HOW TO COMPLETE THIS TASK =>
Down to the last line, repeat the records exactly.

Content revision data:
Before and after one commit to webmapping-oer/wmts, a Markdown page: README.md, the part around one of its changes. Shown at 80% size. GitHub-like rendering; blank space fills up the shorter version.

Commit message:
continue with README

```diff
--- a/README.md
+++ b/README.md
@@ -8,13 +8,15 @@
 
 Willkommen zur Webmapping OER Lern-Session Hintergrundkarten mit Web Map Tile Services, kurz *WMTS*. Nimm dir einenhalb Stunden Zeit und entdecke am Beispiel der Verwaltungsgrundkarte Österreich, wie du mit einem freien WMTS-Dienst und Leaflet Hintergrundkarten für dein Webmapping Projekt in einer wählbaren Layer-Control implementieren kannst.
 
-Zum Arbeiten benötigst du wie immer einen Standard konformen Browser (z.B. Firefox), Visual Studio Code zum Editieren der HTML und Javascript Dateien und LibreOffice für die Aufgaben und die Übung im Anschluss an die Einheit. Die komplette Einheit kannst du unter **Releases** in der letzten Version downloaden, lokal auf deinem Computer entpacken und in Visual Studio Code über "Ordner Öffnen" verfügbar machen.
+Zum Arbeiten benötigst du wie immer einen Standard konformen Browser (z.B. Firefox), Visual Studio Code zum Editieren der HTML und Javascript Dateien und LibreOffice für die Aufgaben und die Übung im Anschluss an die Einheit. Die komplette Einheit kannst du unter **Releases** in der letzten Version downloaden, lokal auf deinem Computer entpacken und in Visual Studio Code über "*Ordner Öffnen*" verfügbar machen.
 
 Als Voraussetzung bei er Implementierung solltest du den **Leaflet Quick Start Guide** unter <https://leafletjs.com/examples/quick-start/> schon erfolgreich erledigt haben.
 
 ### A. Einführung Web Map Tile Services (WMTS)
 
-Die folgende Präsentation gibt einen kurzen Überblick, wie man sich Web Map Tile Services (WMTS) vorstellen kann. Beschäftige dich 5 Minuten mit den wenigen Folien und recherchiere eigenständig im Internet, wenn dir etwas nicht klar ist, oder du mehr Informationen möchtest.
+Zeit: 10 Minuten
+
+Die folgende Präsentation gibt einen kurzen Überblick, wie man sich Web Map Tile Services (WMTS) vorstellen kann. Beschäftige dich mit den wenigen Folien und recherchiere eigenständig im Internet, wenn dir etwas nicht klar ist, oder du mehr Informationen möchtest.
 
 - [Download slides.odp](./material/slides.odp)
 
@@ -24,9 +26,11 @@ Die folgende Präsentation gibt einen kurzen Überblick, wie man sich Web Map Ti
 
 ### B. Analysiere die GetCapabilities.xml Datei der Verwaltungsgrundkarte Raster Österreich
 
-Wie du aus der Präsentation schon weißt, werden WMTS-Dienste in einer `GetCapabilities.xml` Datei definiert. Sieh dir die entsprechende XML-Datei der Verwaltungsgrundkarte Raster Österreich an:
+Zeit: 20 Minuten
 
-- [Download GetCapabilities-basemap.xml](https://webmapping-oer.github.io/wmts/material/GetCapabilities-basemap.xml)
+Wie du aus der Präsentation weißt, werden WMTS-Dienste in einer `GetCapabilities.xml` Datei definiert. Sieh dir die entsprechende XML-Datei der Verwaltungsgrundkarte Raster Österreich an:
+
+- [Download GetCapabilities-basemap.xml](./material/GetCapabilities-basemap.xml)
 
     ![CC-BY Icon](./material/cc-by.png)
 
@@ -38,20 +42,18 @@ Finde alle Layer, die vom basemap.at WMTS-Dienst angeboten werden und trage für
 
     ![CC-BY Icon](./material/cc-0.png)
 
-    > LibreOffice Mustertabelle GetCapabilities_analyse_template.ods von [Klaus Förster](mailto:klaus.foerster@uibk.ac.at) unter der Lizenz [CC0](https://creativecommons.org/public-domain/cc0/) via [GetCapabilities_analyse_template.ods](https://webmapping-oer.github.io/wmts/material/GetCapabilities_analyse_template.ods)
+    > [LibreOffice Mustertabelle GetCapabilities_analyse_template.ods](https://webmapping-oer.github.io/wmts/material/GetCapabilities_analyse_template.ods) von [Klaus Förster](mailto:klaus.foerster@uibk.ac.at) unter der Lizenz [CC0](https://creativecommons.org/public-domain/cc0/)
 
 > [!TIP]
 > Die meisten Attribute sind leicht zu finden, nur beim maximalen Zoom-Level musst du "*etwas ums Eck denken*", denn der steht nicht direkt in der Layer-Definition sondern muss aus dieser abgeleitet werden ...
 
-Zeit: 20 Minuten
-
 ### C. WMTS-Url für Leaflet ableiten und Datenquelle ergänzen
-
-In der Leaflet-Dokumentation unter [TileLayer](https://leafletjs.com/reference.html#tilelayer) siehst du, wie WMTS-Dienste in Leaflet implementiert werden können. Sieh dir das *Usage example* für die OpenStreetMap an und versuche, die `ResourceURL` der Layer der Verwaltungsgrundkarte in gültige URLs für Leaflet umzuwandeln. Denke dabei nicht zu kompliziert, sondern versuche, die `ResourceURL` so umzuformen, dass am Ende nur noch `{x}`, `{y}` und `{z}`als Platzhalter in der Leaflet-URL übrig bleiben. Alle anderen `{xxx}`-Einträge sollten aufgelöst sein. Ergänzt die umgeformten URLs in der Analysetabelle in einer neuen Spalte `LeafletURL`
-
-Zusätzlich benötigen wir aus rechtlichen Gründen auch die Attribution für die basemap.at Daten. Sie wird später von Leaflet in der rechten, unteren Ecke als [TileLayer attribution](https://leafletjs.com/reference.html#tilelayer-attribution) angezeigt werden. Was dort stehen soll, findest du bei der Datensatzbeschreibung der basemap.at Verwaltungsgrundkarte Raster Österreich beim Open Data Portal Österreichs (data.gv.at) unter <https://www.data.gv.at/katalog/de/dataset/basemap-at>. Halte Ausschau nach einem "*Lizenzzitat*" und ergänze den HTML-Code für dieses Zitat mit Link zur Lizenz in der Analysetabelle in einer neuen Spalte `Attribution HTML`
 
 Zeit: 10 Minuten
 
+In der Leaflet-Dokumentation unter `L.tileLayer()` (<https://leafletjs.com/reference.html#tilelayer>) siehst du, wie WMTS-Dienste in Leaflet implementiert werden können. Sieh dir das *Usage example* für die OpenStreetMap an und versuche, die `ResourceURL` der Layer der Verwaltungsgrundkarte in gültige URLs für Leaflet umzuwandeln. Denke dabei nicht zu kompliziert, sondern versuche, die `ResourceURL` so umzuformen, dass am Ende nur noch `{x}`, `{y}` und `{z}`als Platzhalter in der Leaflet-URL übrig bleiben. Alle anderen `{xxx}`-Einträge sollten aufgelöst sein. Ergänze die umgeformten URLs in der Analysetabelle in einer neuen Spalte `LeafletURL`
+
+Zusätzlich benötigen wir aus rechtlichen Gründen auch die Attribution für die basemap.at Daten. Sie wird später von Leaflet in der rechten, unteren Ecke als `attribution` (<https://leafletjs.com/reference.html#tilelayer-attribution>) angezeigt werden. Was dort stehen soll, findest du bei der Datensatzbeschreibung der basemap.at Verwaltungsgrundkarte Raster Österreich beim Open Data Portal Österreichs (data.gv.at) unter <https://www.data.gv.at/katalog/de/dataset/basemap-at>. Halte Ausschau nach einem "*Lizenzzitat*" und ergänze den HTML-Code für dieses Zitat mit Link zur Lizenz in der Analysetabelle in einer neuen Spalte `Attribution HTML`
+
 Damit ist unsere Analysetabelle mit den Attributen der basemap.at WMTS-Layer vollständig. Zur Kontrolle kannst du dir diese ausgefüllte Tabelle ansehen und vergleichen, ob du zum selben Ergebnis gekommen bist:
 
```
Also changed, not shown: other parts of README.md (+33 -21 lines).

ANSWER BOX =>
Before and after one commit to webmapping-oer/wmts, a Markdown page: README.md, the part around one of its changes. Shown at 80% size. GitHub-like rendering; blank space fills up the shorter version.

Commit message:
continue with README

```diff
--- a/README.md
+++ b/README.md
@@ -8,13 +8,15 @@
 
 Willkommen zur Webmapping OER Lern-Session Hintergrundkarten mit Web Map Tile Services, kurz *WMTS*. Nimm dir einenhalb Stunden Zeit und entdecke am Beispiel der Verwaltungsgrundkarte Österreich, wie du mit einem freien WMTS-Dienst und Leaflet Hintergrundkarten für dein Webmapping Projekt in einer wählbaren Layer-Control implementieren kannst.
 
-Zum Arbeiten benötigst du wie immer einen Standard konformen Browser (z.B. Firefox), Visual Studio Code zum Editieren der HTML und Javascript Dateien und LibreOffice für die Aufgaben und die Übung im Anschluss an die Einheit. Die komplette Einheit kannst du unter **Releases** in der letzten Version downloaden, lokal auf deinem Computer entpacken und in Visual Studio Code über "Ordner Öffnen" verfügbar machen.
+Zum Arbeiten benötigst du wie immer einen Standard konformen Browser (z.B. Firefox), Visual Studio Code zum Editieren der HTML und Javascript Dateien und LibreOffice für die Aufgaben und die Übung im Anschluss an die Einheit. Die komplette Einheit kannst du unter **Releases** in der letzten Version downloaden, lokal auf deinem Computer entpacken und in Visual Studio Code über "*Ordner Öffnen*" verfügbar machen.
 
 Als Voraussetzung bei er Implementierung solltest du den **Leaflet Quick Start Guide** unter <https://leafletjs.com/examples/quick-start/> schon erfolgreich erledigt haben.
 
 ### A. Einführung Web Map Tile Services (WMTS)
 
-Die folgende Präsentation gibt einen kurzen Überblick, wie man sich Web Map Tile Services (WMTS) vorstellen kann. Beschäftige dich 5 Minuten mit den wenigen Folien und recherchiere eigenständig im Internet, wenn dir etwas nicht klar ist, oder du mehr Informationen möchtest.
+Zeit: 10 Minuten
+
+Die folgende Präsentation gibt einen kurzen Überblick, wie man sich Web Map Tile Services (WMTS) vorstellen kann. Beschäftige dich mit den wenigen Folien und recherchiere eigenständig im Internet, wenn dir etwas nicht klar ist, oder du mehr Informationen möchtest.
 
 - [Download slides.odp](./material/slides.odp)
 
@@ -24,9 +26,11 @@ Die folgende Präsentation gibt einen kurzen Überblick, wie man sich Web Map Ti
 
 ### B. Analysiere die GetCapabilities.xml Datei der Verwaltungsgrundkarte Raster Österreich
 
-Wie du aus der Präsentation schon weißt, werden WMTS-Dienste in einer `GetCapabilities.xml` Datei definiert. Sieh dir die entsprechende XML-Datei der Verwaltungsgrundkarte Raster Österreich an:
+Zeit: 20 Minuten
 
-- [Download GetCapabilities-basemap.xml](https://webmapping-oer.github.io/wmts/material/GetCapabilities-basemap.xml)
+Wie du aus der Präsentation weißt, werden WMTS-Dienste in einer `GetCapabilities.xml` Datei definiert. Sieh dir die entsprechende XML-Datei der Verwaltungsgrundkarte Raster Österreich an:
+
+- [Download GetCapabilities-basemap.xml](./material/GetCapabilities-basemap.xml)
 
     ![CC-BY Icon](./material/cc-by.png)
 
@@ -38,20 +42,18 @@ Finde alle Layer, die vom basemap.at WMTS-Dienst angeboten werden und trage für
 
     ![CC-BY Icon](./material/cc-0.png)
 
-    > LibreOffice Mustertabelle GetCapabilities_analyse_template.ods von [Klaus Förster](mailto:klaus.foerster@uibk.ac.at) unter der Lizenz [CC0](https://creativecommons.org/public-domain/cc0/) via [GetCapabilities_analyse_template.ods](https://webmapping-oer.github.io/wmts/material/GetCapabilities_analyse_template.ods)
+    > [LibreOffice Mustertabelle GetCapabilities_analyse_template.ods](https://webmapping-oer.github.io/wmts/material/GetCapabilities_analyse_template.ods) von [Klaus Förster](mailto:klaus.foerster@uibk.ac.at) unter der Lizenz [CC0](https://creativecommons.org/public-domain/cc0/)
 
 > [!TIP]
 > Die meisten Attribute sind leicht zu finden, nur beim maximalen Zoom-Level musst du "*etwas ums Eck denken*", denn der steht nicht direkt in der Layer-Definition sondern muss aus dieser abgeleitet werden ...
 
-Zeit: 20 Minuten
-
 ### C. WMTS-Url für Leaflet ableiten und Datenquelle ergänzen
-
-In der Leaflet-Dokumentation unter [TileLayer](https://leafletjs.com/reference.html#tilelayer) siehst du, wie WMTS-Dienste in Leaflet implementiert werden können. Sieh dir das *Usage example* für die OpenStreetMap an und versuche, die `ResourceURL` der Layer der Verwaltungsgrundkarte in gültige URLs für Leaflet umzuwandeln. Denke dabei nicht zu kompliziert, sondern versuche, die `ResourceURL` so umzuformen, dass am Ende nur noch `{x}`, `{y}` und `{z}`als Platzhalter in der Leaflet-URL übrig bleiben. Alle anderen `{xxx}`-Einträge sollten aufgelöst sein. Ergänzt die umgeformten URLs in der Analysetabelle in einer neuen Spalte `LeafletURL`
-
-Zusätzlich benötigen wir aus rechtlichen Gründen auch die Attribution für die basemap.at Daten. Sie wird später von Leaflet in der rechten, unteren Ecke als [TileLayer attribution](https://leafletjs.com/reference.html#tilelayer-attribution) angezeigt werden. Was dort stehen soll, findest du bei der Datensatzbeschreibung der basemap.at Verwaltungsgrundkarte Raster Österreich beim Open Data Portal Österreichs (data.gv.at) unter <https://www.data.gv.at/katalog/de/dataset/basemap-at>. Halte Ausschau nach einem "*Lizenzzitat*" und ergänze den HTML-Code für dieses Zitat mit Link zur Lizenz in der Analysetabelle in einer neuen Spalte `Attribution HTML`
 
 Zeit: 10 Minuten
 
+In der Leaflet-Dokumentation unter `L.tileLayer()` (<https://leafletjs.com/reference.html#tilelayer>) siehst du, wie WMTS-Dienste in Leaflet implementiert werden können. Sieh dir das *Usage example* für die OpenStreetMap an und versuche, die `ResourceURL` der Layer der Verwaltungsgrundkarte in gültige URLs für Leaflet umzuwandeln. Denke dabei nicht zu kompliziert, sondern versuche, die `ResourceURL` so umzuformen, dass am Ende nur noch `{x}`, `{y}` und `{z}`als Platzhalter in der Leaflet-URL übrig bleiben. Alle anderen `{xxx}`-Einträge sollten aufgelöst sein. Ergänze die umgeformten URLs in der Analysetabelle in einer neuen Spalte `LeafletURL`
+
+Zusätzlich benötigen wir aus rechtlichen Gründen auch die Attribution für die basemap.at Daten. Sie wird später von Leaflet in der rechten, unteren Ecke als `attribution` (<https://leafletjs.com/reference.html#tilelayer-attribution>) angezeigt werden. Was dort stehen soll, findest du bei der Datensatzbeschreibung der basemap.at Verwaltungsgrundkarte Raster Österreich beim Open Data Portal Österreichs (data.gv.at) unter <https://www.data.gv.at/katalog/de/dataset/basemap-at>. Halte Ausschau nach einem "*Lizenzzitat*" und ergänze den HTML-Code für dieses Zitat mit Link zur Lizenz in der Analysetabelle in einer neuen Spalte `Attribution HTML`
+
 Damit ist unsere Analysetabelle mit den Attributen der basemap.at WMTS-Layer vollständig. Zur Kontrolle kannst du dir diese ausgefüllte Tabelle ansehen und vergleichen, ob du zum selben Ergebnis gekommen bist:
 
```
Also changed, not shown: other parts of README.md (+33 -21 lines).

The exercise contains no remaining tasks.